Problem requirements => Retyping the entire listing exactly is the task.

Supplied information =>
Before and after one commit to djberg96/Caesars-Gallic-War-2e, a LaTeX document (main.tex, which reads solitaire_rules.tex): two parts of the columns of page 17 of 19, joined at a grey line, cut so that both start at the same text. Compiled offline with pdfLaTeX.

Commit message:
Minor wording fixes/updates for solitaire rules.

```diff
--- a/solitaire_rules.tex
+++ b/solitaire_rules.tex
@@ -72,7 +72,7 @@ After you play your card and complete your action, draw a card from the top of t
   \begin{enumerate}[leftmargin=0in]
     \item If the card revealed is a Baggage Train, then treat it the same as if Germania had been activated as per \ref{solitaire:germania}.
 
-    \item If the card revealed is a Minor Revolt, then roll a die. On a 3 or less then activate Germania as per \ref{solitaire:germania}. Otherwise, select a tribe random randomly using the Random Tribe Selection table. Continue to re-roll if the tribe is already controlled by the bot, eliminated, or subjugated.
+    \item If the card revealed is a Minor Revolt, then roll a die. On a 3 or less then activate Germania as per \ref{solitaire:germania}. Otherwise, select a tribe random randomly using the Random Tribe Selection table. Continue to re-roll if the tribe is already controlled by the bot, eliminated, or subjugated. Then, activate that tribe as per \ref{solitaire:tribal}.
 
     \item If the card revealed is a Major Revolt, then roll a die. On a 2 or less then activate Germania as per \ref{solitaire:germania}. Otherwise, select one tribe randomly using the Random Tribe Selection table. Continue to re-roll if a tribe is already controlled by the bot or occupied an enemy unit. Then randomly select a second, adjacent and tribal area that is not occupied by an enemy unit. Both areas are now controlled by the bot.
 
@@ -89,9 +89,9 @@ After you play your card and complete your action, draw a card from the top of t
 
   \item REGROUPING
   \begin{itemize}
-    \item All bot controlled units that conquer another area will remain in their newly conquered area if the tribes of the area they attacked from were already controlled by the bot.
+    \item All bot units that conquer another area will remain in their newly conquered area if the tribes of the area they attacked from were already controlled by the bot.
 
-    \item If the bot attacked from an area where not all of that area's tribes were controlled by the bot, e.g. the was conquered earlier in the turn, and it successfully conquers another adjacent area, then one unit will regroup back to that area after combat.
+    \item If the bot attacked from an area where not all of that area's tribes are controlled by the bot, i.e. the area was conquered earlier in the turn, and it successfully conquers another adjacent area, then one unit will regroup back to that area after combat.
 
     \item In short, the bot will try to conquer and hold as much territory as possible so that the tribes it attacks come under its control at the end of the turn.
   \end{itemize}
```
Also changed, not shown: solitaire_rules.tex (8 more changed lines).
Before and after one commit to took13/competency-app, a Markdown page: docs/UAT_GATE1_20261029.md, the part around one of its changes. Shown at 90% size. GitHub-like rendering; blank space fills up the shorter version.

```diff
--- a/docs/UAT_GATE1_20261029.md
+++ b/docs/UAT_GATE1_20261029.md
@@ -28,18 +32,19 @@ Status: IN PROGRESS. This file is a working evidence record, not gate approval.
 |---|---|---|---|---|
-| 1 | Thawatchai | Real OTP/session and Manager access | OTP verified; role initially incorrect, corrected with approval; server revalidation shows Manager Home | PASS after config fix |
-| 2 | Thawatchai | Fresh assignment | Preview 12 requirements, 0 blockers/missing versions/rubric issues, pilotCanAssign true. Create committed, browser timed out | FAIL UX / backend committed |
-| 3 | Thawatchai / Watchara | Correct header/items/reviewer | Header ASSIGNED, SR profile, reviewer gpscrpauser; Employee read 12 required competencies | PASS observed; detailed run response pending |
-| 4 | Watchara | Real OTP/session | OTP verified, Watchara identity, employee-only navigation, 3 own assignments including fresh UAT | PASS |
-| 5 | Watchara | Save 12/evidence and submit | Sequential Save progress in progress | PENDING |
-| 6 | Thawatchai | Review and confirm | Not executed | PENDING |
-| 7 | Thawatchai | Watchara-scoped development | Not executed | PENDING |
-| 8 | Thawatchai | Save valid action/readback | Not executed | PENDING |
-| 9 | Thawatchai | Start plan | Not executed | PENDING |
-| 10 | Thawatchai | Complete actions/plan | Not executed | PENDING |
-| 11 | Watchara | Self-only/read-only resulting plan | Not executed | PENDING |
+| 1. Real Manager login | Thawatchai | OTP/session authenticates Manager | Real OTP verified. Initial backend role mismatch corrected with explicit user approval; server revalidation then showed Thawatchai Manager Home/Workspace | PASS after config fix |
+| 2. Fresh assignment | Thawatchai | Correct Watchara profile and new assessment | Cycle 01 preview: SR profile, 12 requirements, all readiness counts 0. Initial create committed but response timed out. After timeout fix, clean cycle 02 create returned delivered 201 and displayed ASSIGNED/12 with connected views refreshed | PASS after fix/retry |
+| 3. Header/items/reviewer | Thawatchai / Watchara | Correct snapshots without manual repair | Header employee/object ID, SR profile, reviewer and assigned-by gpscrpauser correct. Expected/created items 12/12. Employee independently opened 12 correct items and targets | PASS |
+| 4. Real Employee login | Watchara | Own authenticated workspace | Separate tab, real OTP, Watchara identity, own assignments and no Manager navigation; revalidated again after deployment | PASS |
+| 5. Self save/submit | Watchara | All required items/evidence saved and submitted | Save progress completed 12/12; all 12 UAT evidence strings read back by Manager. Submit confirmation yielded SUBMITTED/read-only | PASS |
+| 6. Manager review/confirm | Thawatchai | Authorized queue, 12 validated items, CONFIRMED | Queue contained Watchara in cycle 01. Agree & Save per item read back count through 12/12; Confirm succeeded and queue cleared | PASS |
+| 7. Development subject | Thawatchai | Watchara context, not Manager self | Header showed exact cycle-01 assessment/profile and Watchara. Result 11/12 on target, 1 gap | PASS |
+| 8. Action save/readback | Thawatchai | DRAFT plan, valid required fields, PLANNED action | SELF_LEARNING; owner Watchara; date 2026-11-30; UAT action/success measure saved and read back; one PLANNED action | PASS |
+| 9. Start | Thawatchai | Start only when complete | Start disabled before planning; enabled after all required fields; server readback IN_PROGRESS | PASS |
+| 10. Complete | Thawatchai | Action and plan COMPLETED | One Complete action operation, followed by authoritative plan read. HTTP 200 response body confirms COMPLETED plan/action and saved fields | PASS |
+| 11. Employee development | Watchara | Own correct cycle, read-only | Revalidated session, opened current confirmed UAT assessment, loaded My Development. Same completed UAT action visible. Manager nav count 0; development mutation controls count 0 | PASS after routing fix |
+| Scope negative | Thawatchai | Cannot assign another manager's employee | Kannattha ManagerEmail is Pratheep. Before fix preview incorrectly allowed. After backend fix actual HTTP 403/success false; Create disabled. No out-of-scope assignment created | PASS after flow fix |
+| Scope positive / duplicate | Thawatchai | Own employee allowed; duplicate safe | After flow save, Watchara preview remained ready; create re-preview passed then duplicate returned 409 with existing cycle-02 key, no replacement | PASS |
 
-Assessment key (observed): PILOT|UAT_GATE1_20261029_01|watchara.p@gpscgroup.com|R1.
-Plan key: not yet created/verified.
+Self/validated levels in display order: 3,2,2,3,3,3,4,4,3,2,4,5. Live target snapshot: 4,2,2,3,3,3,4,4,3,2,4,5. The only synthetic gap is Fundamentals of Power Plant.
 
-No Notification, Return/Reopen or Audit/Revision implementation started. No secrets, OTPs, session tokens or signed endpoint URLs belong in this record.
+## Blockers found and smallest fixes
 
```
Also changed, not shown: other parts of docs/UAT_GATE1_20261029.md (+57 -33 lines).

Task response =>
Before and after one commit to djberg96/Caesars-Gallic-War-2e, a LaTeX document (main.tex, which reads solitaire_rules.tex): two parts of the columns of page 17 of 19, joined at a grey line, cut so that both start at the same text. Compiled offline with pdfLaTeX.

Commit message:
Minor wording fixes/updates for solitaire rules.

```diff
--- a/solitaire_rules.tex
+++ b/solitaire_rules.tex
@@ -72,7 +72,7 @@ After you play your card and complete your action, draw a card from the top of t
   \begin{enumerate}[leftmargin=0in]
     \item If the card revealed is a Baggage Train, then treat it the same as if Germania had been activated as per \ref{solitaire:germania}.
 
-    \item If the card revealed is a Minor Revolt, then roll a die. On a 3 or less then activate Germania as per \ref{solitaire:germania}. Otherwise, select a tribe random randomly using the Random Tribe Selection table. Continue to re-roll if the tribe is already controlled by the bot, eliminated, or subjugated.
+    \item If the card revealed is a Minor Revolt, then roll a die. On a 3 or less then activate Germania as per \ref{solitaire:germania}. Otherwise, select a tribe random randomly using the Random Tribe Selection table. Continue to re-roll if the tribe is already controlled by the bot, eliminated, or subjugated. Then, activate that tribe as per \ref{solitaire:tribal}.
 
     \item If the card revealed is a Major Revolt, then roll a die. On a 2 or less then activate Germania as per \ref{solitaire:germania}. Otherwise, select one tribe randomly using the Random Tribe Selection table. Continue to re-roll if a tribe is already controlled by the bot or occupied an enemy unit. Then randomly select a second, adjacent and tribal area that is not occupied by an enemy unit. Both areas are now controlled by the bot.
 
@@ -89,9 +89,9 @@ After you play your card and complete your action, draw a card from the top of t
 
   \item REGROUPING
   \begin{itemize}
-    \item All bot controlled units that conquer another area will remain in their newly conquered area if the tribes of the area they attacked from were already controlled by the bot.
+    \item All bot units that conquer another area will remain in their newly conquered area if the tribes of the area they attacked from were already controlled by the bot.
 
-    \item If the bot attacked from an area where not all of that area's tribes were controlled by the bot, e.g. the was conquered earlier in the turn, and it successfully conquers another adjacent area, then one unit will regroup back to that area after combat.
+    \item If the bot attacked from an area where not all of that area's tribes are controlled by the bot, i.e. the area was conquered earlier in the turn, and it successfully conquers another adjacent area, then one unit will regroup back to that area after combat.
 
     \item In short, the bot will try to conquer and hold as much territory as possible so that the tribes it attacks come under its control at the end of the turn.
   \end{itemize}
```
Also changed, not shown: solitaire_rules.tex (8 more changed lines).
Before and after one commit to took13/competency-app, a Markdown page: docs/UAT_GATE1_20261029.md, the part around one of its changes. Shown at 90% size. GitHub-like rendering; blank space fills up the shorter version.

```diff
--- a/docs/UAT_GATE1_20261029.md
+++ b/docs/UAT_GATE1_20261029.md
@@ -28,18 +32,19 @@ Status: IN PROGRESS. This file is a working evidence record, not gate approval.
 |---|---|---|---|---|
-| 1 | Thawatchai | Real OTP/session and Manager access | OTP verified; role initially incorrect, corrected with approval; server revalidation shows Manager Home | PASS after config fix |
-| 2 | Thawatchai | Fresh assignment | Preview 12 requirements, 0 blockers/missing versions/rubric issues, pilotCanAssign true. Create committed, browser timed out | FAIL UX / backend committed |
-| 3 | Thawatchai / Watchara | Correct header/items/reviewer | Header ASSIGNED, SR profile, reviewer gpscrpauser; Employee read 12 required competencies | PASS observed; detailed run response pending |
-| 4 | Watchara | Real OTP/session | OTP verified, Watchara identity, employee-only navigation, 3 own assignments including fresh UAT | PASS |
-| 5 | Watchara | Save 12/evidence and submit | Sequential Save progress in progress | PENDING |
-| 6 | Thawatchai | Review and confirm | Not executed | PENDING |
-| 7 | Thawatchai | Watchara-scoped development | Not executed | PENDING |
-| 8 | Thawatchai | Save valid action/readback | Not executed | PENDING |
-| 9 | Thawatchai | Start plan | Not executed | PENDING |
-| 10 | Thawatchai | Complete actions/plan | Not executed | PENDING |
-| 11 | Watchara | Self-only/read-only resulting plan | Not executed | PENDING |
+| 1. Real Manager login | Thawatchai | OTP/session authenticates Manager | Real OTP verified. Initial backend role mismatch corrected with explicit user approval; server revalidation then showed Thawatchai Manager Home/Workspace | PASS after config fix |
+| 2. Fresh assignment | Thawatchai | Correct Watchara profile and new assessment | Cycle 01 preview: SR profile, 12 requirements, all readiness counts 0. Initial create committed but response timed out. After timeout fix, clean cycle 02 create returned delivered 201 and displayed ASSIGNED/12 with connected views refreshed | PASS after fix/retry |
+| 3. Header/items/reviewer | Thawatchai / Watchara | Correct snapshots without manual repair | Header employee/object ID, SR profile, reviewer and assigned-by gpscrpauser correct. Expected/created items 12/12. Employee independently opened 12 correct items and targets | PASS |
+| 4. Real Employee login | Watchara | Own authenticated workspace | Separate tab, real OTP, Watchara identity, own assignments and no Manager navigation; revalidated again after deployment | PASS |
+| 5. Self save/submit | Watchara | All required items/evidence saved and submitted | Save progress completed 12/12; all 12 UAT evidence strings read back by Manager. Submit confirmation yielded SUBMITTED/read-only | PASS |
+| 6. Manager review/confirm | Thawatchai | Authorized queue, 12 validated items, CONFIRMED | Queue contained Watchara in cycle 01. Agree & Save per item read back count through 12/12; Confirm succeeded and queue cleared | PASS |
+| 7. Development subject | Thawatchai | Watchara context, not Manager self | Header showed exact cycle-01 assessment/profile and Watchara. Result 11/12 on target, 1 gap | PASS |
+| 8. Action save/readback | Thawatchai | DRAFT plan, valid required fields, PLANNED action | SELF_LEARNING; owner Watchara; date 2026-11-30; UAT action/success measure saved and read back; one PLANNED action | PASS |
+| 9. Start | Thawatchai | Start only when complete | Start disabled before planning; enabled after all required fields; server readback IN_PROGRESS | PASS |
+| 10. Complete | Thawatchai | Action and plan COMPLETED | One Complete action operation, followed by authoritative plan read. HTTP 200 response body confirms COMPLETED plan/action and saved fields | PASS |
+| 11. Employee development | Watchara | Own correct cycle, read-only | Revalidated session, opened current confirmed UAT assessment, loaded My Development. Same completed UAT action visible. Manager nav count 0; development mutation controls count 0 | PASS after routing fix |
+| Scope negative | Thawatchai | Cannot assign another manager's employee | Kannattha ManagerEmail is Pratheep. Before fix preview incorrectly allowed. After backend fix actual HTTP 403/success false; Create disabled. No out-of-scope assignment created | PASS after flow fix |
+| Scope positive / duplicate | Thawatchai | Own employee allowed; duplicate safe | After flow save, Watchara preview remained ready; create re-preview passed then duplicate returned 409 with existing cycle-02 key, no replacement | PASS |
 
-Assessment key (observed): PILOT|UAT_GATE1_20261029_01|watchara.p@gpscgroup.com|R1.
-Plan key: not yet created/verified.
+Self/validated levels in display order: 3,2,2,3,3,3,4,4,3,2,4,5. Live target snapshot: 4,2,2,3,3,3,4,4,3,2,4,5. The only synthetic gap is Fundamentals of Power Plant.
 
-No Notification, Return/Reopen or Audit/Revision implementation started. No secrets, OTPs, session tokens or signed endpoint URLs belong in this record.
+## Blockers found and smallest fixes
 
```
Also changed, not shown: other parts of docs/UAT_GATE1_20261029.md (+57 -33 lines).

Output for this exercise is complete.